Data Center Knowledge reports that the lightning hit a transformer near Amazon’s centre, which caused an explosion and fire, knocking out the utility service.
It was unable to start its generators, causing a power outage.
“Due to the scale of the power disruption, a large number of EBS servers lost power and require manual operations before volumes can be restored,” said Amazon in its status dashboard.
“Restoring these volumes requires that we make an extra copy of all data, which has consumed most spare capacity and slowed our recovery process. We’ve been able to restore EC2 instances without attached EBS volumes, as well as some EC2 instances with attached EBS volumes,” said the company.
Amazon is now installing extra capacity to support this process. They predict that while many volumes will be restored over the next “several hours,” it could take 24-48 hours for the process to complete.
“EC2 instances or EBS servers lost power before writes to their volumes were completely consistent. Because of this, in some cases we will provide customers with a recovery snapshot instead of restoring their volume so they can validate the health of their volumes before returning them to service. We will contact those customers with information about their recovery snapshot,” said Amazon.
Microsoft’s Dublin data centre experienced a power issue, which affected access to its BPOS services in Europe.
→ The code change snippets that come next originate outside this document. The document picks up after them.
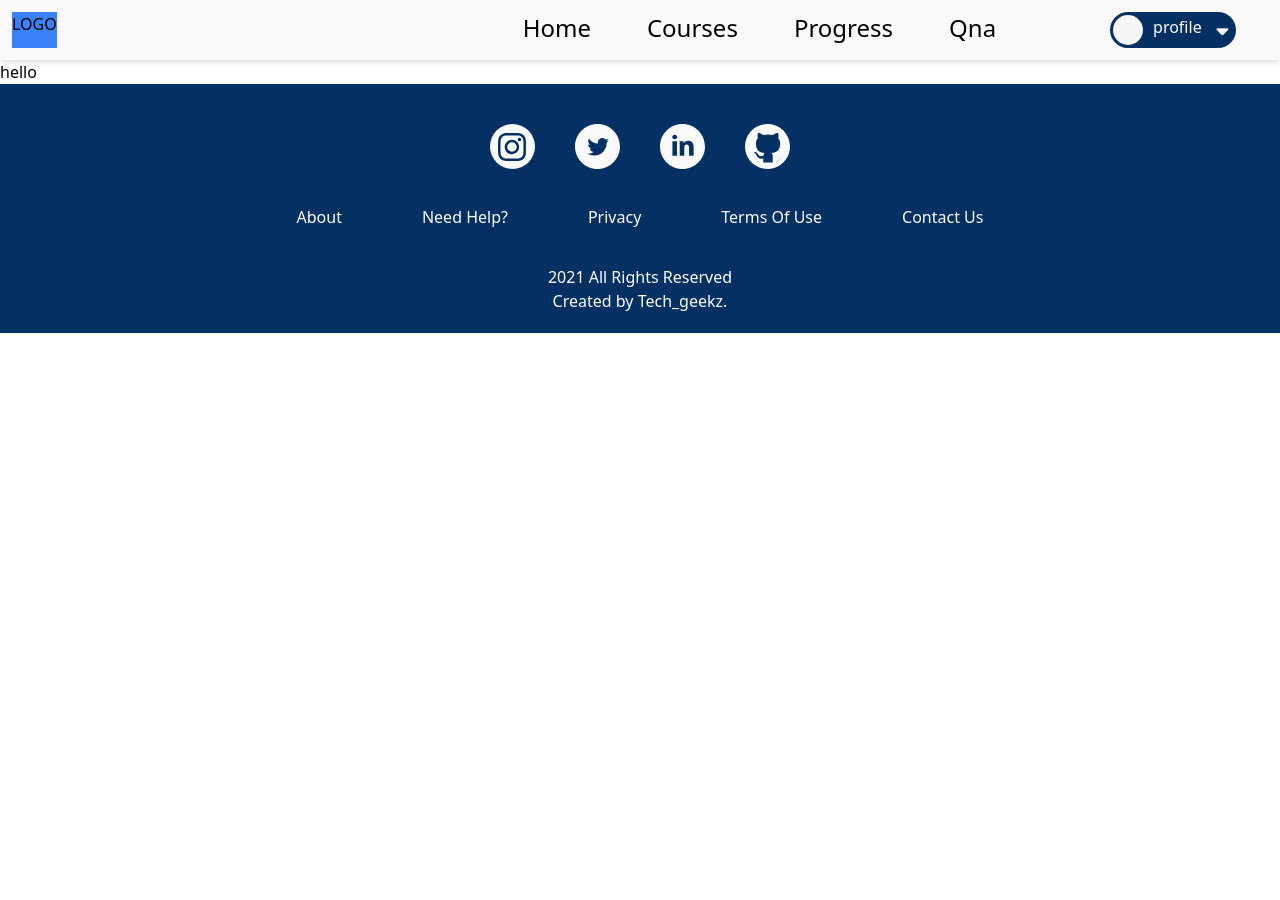
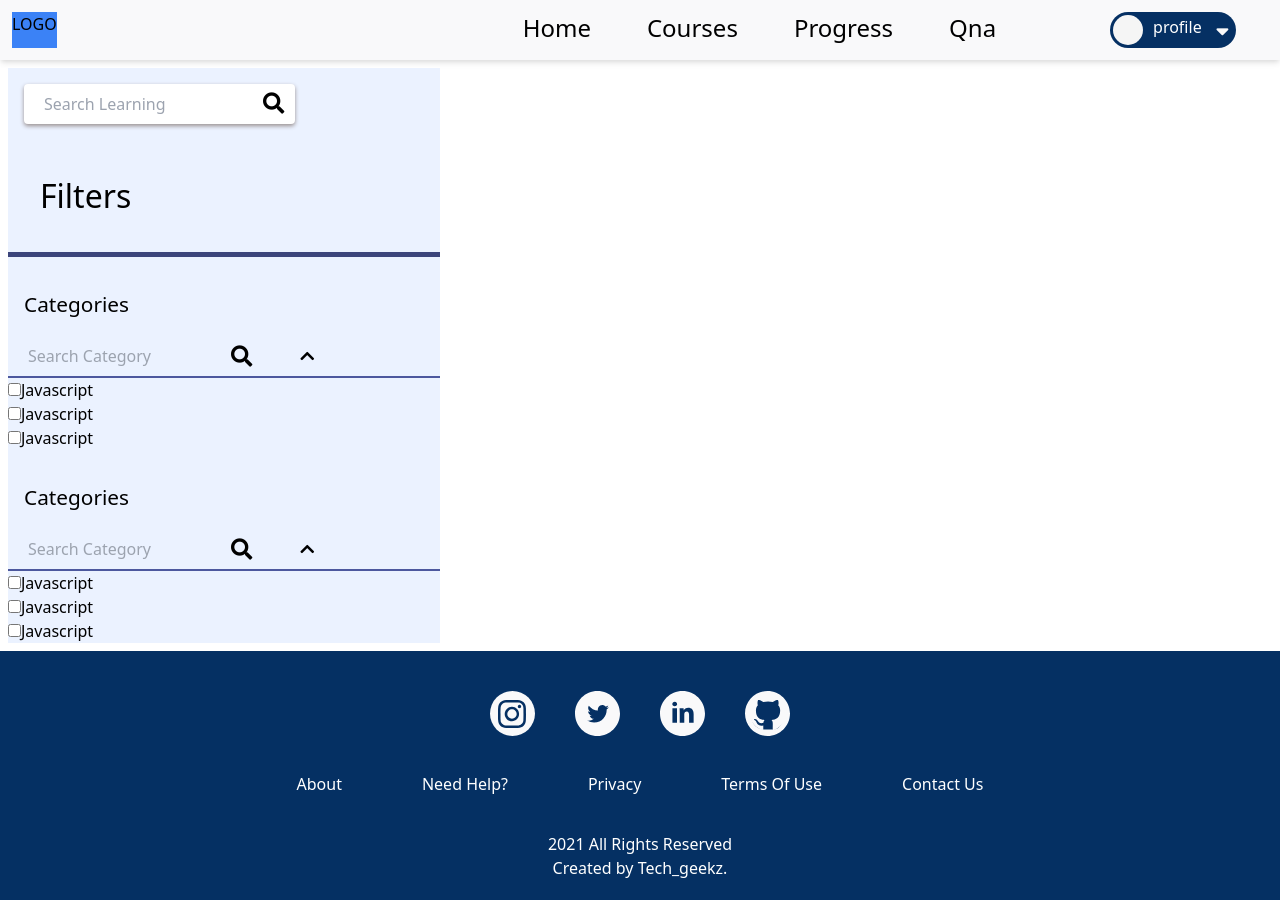
Before and after one commit to dsckiet/tech-geekz-frontend, a React (Create React App) app: page /courses in a window 1280 px wide. Before the commit the page ends 800 px from the top, so only its background shows below. Built offline with nearby package versions, Linux system fonts and the light colour scheme.

Commit message:
--Courses Filter--

```diff
--- a/src/components/Courses.js
+++ b/src/components/Courses.js
@@ -1,15 +1,89 @@
 import React from "react";
 import Footer from "./Footer";
 import NavBar from "./NavBar";
+import { useState } from "react";
+import "./courses.css";
 
-function courses() {
+const Courses = () => {
+  const [searchTerm, setSeacrhTerm] = useState("");
   return (
-    <div>
+    <>
       <NavBar />
-      <h1>hello</h1>
+      <div>
+        <div className="m-2 filter">
+          <div className="search">
+            <input
+              className="py-2 px-5 input"
+              type="text"
+              placeholder="Search Learning"
+              onChange={(e) => {
+                setSeacrhTerm(e.target.value);
+              }}
+            />
+            <i className="fas fa-search fa-lg searchicon"></i>
+          </div>
+          <div>
+            <div>
+              <h1 className="filt">Filters</h1>
+              <h2 className="categ">Categories</h2>
+              <div className="categorySearch">
+                <input
+                  className="py-2 px-5 inputCateg"
+                  type="text"
+                  placeholder="Search Category"
+                  onChange={(e) => {
+                    setSeacrhTerm(e.target.value);
+                  }}
+                />
+                <i className="fas fa-search fa-lg searchicon"></i>
+                <i class="fas fa-chevron-up"></i>
+              </div>
+              <div>
+                <input type="checkbox" />
+                <label>Javascript</label>
+              </div>
+              <div>
+                <input type="checkbox" />
+                <label>Javascript</label>
+              </div>
+              <div>
+                <input type="checkbox" />
+                <label>Javascript</label>
+              </div>
+            </div>
+            <div>
+              <h2 className="categ">Categories</h2>
+              <div className="categorySearch">
+                <input
+                  className="py-2 px-5 inputCateg"
+                  type="text"
+                  placeholder="Search Category"
+                  onChange={(e) => {
+                    setSeacrhTerm(e.target.value);
+                  }}
+                />
+                <i className="fas fa-search fa-lg searchicon"></i>
+                <i class="fas fa-chevron-up"></i>
+              </div>
+              <div>
+                <input type="checkbox" />
+                <label>Javascript</label>
+              </div>
+              <div>
+                <input type="checkbox" />
+                <label>Javascript</label>
+              </div>
+              <div>
+                <input type="checkbox" />
+                <label>Javascript</label>
+              </div>
+            </div>
+          </div>
+        </div>
+      </div>
       <Footer />
-    </div>
+    </>
   );
-}
+};
 
-export default courses;
+export default Courses;
--- /dev/null
+++ b/src/components/courses.css
@@ -0,0 +1,38 @@
+.filter {
+  background-color: #ebf2ff;
+  max-width: 27rem;
+}
+
+.input {
+  margin: 1rem 1rem;
+  color: #fcfcfc;
+  border-radius: 4px;
+  box-shadow: 0px 2px 4px rgb(153, 144, 144);
+  border: none;
+}
+
+.searchicon {
+  position: relative;
+  right: 3rem;
+}
+
+.filt {
+  font-size: 2rem;
+  padding: 2rem;
+  border-bottom: 5px solid #3b457b;
+}
+
+.categ {
+  font-size: 1.3rem;
+  padding: 2rem 1rem 1rem 1rem;
+  /* border-bottom: 2px solid #4c589e; */
+}
+
+.inputCateg {
+  background-color: #ebf2ff;
+  border: none;
+}
+
+.categorySearch {
+  border-bottom: 2px solid #4c589e;
+}
```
Its Twitter account reports it has since come back online.
BT’s data centre, located in Citywest Dublin, also experience a mains outage due to lightning, however, they said that their protection layers remained engaged, meaning that their services were not affected.